--- Material for this task Enclosed Below ---

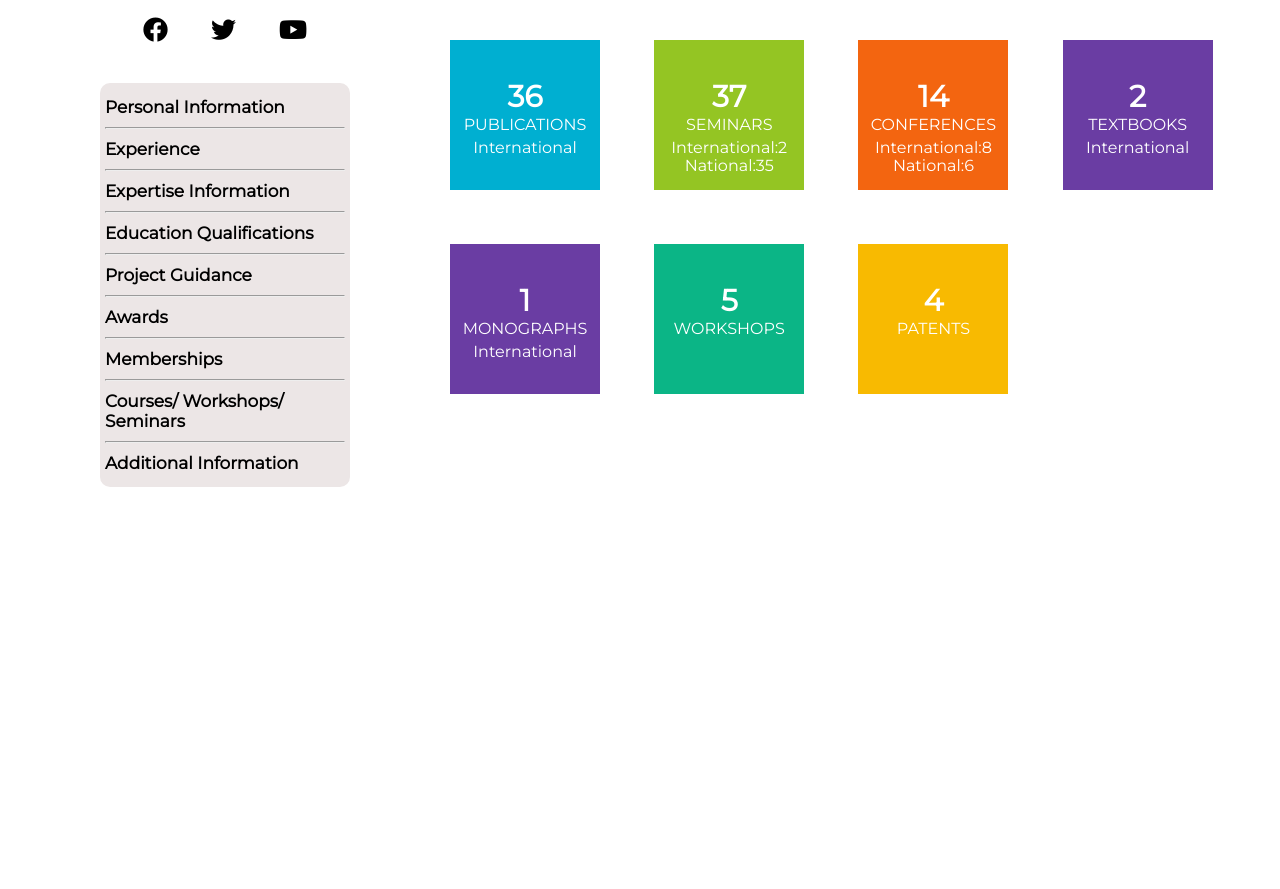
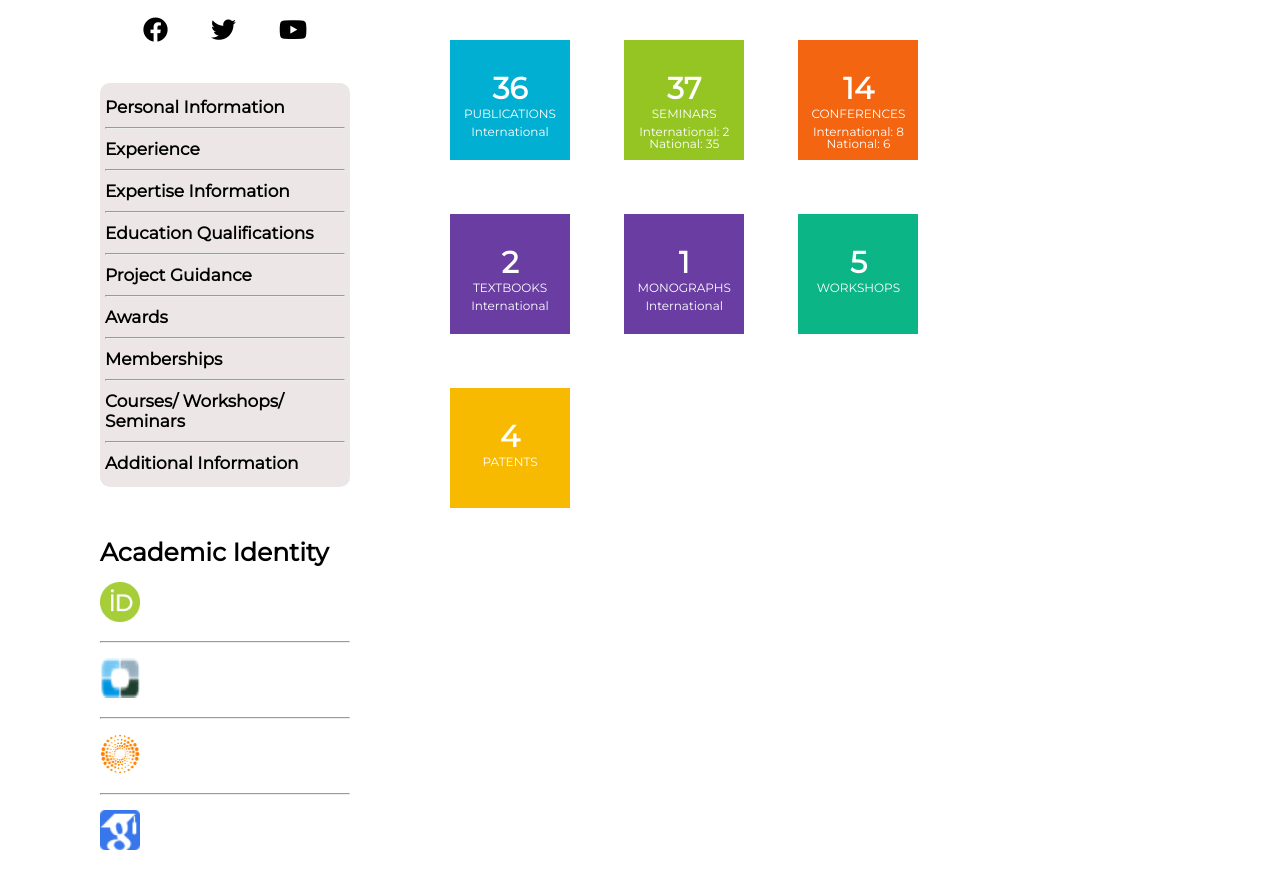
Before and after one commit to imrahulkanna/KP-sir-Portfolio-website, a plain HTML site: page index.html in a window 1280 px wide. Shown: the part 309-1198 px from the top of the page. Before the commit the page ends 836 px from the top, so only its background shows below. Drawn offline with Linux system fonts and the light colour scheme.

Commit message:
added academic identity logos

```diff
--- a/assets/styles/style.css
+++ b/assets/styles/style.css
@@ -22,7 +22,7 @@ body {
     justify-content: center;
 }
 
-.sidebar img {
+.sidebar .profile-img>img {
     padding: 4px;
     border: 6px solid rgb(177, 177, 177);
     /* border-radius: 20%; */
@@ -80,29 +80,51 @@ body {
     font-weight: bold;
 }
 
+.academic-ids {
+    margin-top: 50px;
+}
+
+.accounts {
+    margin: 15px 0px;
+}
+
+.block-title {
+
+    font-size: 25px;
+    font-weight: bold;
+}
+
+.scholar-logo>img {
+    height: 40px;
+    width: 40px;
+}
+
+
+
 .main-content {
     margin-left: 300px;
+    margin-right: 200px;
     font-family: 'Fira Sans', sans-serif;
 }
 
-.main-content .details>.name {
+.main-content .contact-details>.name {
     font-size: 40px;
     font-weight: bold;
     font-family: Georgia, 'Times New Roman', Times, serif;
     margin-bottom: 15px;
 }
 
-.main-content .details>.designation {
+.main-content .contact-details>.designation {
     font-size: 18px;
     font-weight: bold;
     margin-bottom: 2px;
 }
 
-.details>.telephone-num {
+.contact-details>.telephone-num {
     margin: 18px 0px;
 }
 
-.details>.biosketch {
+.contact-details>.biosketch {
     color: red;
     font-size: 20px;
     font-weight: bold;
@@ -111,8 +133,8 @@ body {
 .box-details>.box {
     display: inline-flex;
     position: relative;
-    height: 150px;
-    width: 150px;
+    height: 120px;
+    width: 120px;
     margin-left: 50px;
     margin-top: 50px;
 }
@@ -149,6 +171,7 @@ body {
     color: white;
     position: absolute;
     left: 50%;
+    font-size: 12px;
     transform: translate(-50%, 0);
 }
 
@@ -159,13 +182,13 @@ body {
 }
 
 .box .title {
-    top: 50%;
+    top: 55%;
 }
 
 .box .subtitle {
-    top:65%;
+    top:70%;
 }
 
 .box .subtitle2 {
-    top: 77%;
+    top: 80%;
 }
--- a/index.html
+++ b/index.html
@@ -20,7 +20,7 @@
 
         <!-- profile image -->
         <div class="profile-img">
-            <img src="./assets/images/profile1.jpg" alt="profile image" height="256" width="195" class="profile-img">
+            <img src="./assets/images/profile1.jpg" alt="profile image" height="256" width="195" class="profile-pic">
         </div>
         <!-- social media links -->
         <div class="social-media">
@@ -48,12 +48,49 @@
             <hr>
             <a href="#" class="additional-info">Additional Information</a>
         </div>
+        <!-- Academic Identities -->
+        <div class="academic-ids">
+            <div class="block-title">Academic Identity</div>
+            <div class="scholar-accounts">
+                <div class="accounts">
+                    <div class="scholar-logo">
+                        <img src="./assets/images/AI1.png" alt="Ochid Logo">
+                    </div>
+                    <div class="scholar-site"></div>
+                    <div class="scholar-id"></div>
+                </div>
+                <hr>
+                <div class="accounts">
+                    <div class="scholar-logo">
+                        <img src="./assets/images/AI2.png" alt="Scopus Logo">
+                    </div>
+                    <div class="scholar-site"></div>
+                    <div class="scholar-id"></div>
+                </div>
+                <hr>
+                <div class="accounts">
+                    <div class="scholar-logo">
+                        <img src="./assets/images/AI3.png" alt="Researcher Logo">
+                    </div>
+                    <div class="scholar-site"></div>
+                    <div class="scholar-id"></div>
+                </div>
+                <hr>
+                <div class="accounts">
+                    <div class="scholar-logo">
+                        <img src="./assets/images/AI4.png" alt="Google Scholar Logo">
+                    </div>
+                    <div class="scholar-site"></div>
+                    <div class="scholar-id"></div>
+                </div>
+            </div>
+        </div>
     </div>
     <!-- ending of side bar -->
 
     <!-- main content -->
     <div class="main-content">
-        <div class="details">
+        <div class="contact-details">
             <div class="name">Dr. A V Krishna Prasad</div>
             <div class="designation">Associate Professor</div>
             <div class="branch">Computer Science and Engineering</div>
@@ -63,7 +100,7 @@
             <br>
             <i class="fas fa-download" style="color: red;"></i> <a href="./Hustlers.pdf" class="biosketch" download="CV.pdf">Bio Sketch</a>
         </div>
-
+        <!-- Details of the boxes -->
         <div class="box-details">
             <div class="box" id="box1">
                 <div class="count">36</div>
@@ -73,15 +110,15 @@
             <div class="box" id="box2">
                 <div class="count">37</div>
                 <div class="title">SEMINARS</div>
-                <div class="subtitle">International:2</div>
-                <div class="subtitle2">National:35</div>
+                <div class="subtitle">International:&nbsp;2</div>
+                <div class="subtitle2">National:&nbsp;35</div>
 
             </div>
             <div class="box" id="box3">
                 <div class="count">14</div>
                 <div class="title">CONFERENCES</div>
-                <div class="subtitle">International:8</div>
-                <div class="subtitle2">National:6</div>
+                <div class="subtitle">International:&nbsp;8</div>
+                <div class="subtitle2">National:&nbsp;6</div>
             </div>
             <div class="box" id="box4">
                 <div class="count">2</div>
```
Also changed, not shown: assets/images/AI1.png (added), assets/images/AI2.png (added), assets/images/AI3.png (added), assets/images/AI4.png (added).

--- End of Enclosed Material for this task ---
--- Material for this task Enclosed Below ---

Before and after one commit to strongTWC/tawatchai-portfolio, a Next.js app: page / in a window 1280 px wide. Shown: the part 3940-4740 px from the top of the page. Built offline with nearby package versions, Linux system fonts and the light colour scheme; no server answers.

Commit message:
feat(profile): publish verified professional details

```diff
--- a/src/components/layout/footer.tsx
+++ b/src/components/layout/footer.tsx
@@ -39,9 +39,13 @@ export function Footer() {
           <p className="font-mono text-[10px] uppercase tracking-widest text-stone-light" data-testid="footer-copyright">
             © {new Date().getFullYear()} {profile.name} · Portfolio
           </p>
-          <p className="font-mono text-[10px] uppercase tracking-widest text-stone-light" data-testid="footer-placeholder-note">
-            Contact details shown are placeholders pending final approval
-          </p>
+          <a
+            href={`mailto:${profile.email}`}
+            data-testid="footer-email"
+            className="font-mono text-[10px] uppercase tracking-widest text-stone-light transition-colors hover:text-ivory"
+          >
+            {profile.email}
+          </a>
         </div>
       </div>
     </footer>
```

--- End of Enclosed Material for this task ---
--- Material for this task Enclosed Below ---

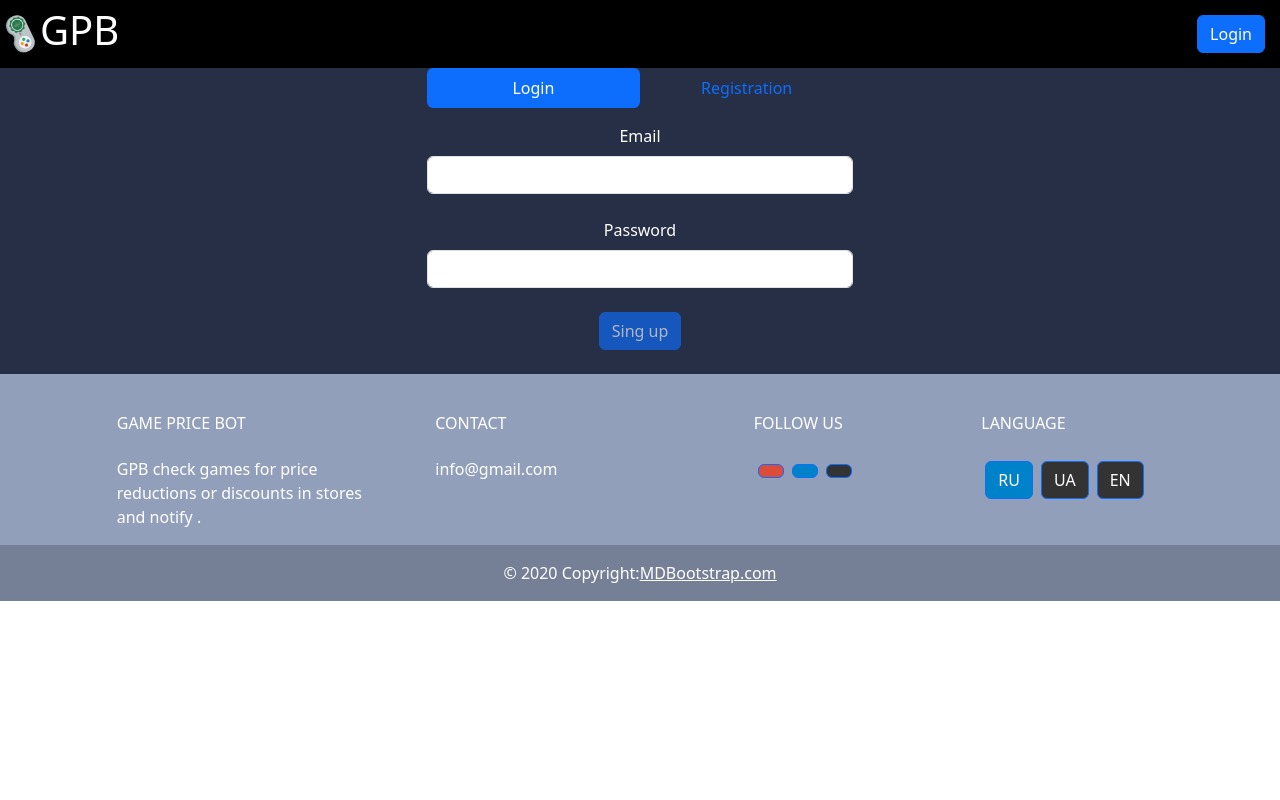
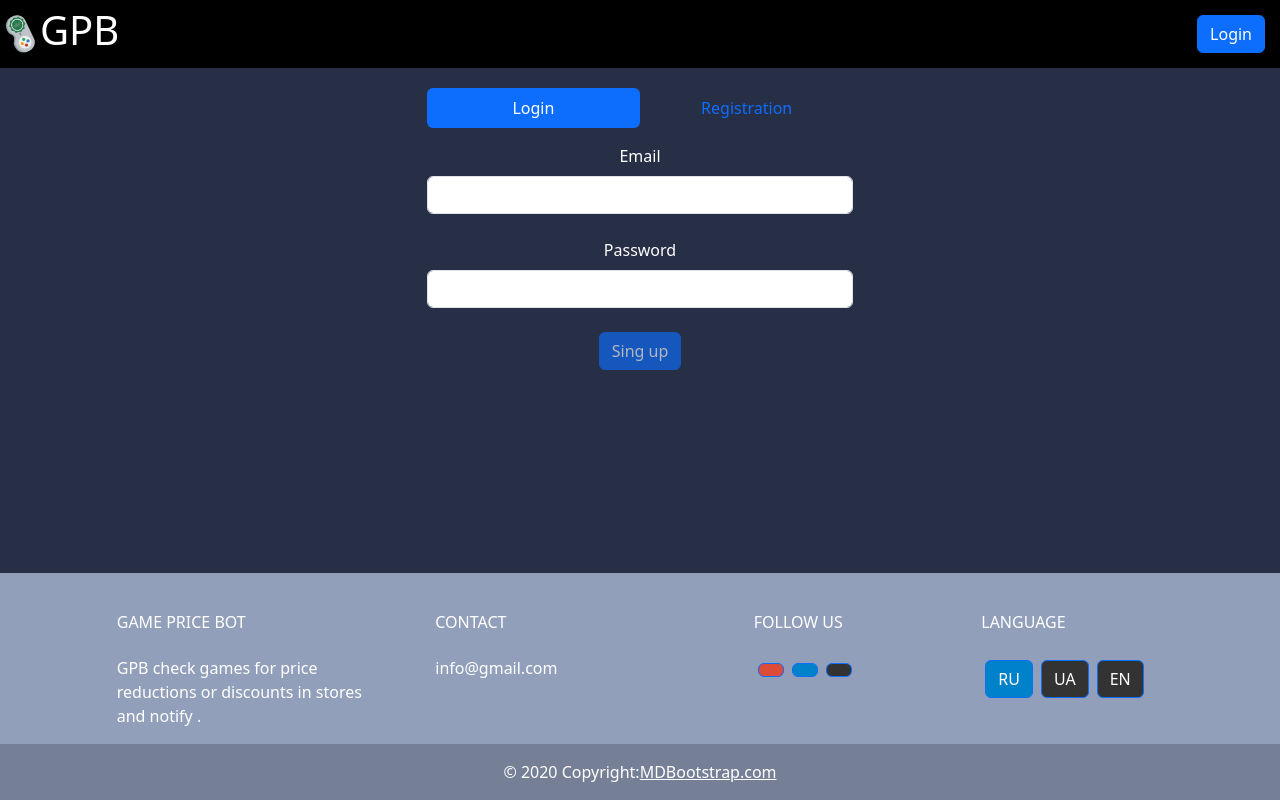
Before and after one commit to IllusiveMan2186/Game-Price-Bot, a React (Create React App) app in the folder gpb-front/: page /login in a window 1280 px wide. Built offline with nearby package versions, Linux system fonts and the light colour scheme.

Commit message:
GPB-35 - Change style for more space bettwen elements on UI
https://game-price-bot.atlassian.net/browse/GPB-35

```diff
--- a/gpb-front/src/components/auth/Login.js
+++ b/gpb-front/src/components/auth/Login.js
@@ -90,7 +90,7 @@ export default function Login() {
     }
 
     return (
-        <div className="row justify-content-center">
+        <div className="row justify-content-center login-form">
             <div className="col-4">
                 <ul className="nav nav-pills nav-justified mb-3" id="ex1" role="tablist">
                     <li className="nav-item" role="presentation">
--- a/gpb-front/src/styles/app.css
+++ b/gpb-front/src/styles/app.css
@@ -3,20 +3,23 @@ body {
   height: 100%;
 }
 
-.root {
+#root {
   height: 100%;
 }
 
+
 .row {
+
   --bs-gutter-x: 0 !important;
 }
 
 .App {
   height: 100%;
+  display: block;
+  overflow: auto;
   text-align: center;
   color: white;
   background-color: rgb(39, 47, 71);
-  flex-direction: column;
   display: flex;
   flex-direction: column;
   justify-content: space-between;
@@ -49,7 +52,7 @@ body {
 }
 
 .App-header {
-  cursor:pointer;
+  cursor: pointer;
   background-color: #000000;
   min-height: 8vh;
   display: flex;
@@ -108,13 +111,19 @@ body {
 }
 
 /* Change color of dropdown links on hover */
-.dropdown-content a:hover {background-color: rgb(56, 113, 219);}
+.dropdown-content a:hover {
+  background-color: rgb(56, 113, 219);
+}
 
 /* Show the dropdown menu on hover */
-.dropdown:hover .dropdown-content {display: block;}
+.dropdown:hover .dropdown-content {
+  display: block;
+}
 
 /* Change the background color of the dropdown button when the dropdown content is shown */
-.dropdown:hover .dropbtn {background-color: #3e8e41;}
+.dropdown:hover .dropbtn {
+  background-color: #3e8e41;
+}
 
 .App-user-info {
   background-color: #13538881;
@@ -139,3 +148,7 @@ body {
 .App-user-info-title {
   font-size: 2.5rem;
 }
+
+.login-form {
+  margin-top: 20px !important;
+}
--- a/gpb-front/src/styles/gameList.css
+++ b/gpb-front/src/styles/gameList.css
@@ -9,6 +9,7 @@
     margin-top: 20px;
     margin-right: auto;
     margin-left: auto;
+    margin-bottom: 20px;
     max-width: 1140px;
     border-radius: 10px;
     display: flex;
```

--- End of Enclosed Material for this task ---

# Exercise goal:
Whenever the word "data" shows up in a line of the entries, list that line.

# Task solution:
           <p className="font-mono text-[10px] uppercase tracking-widest text-stone-light" data-testid="footer-copyright">
-          <p className="font-mono text-[10px] uppercase tracking-widest text-stone-light" data-testid="footer-placeholder-note">
+            data-testid="footer-email"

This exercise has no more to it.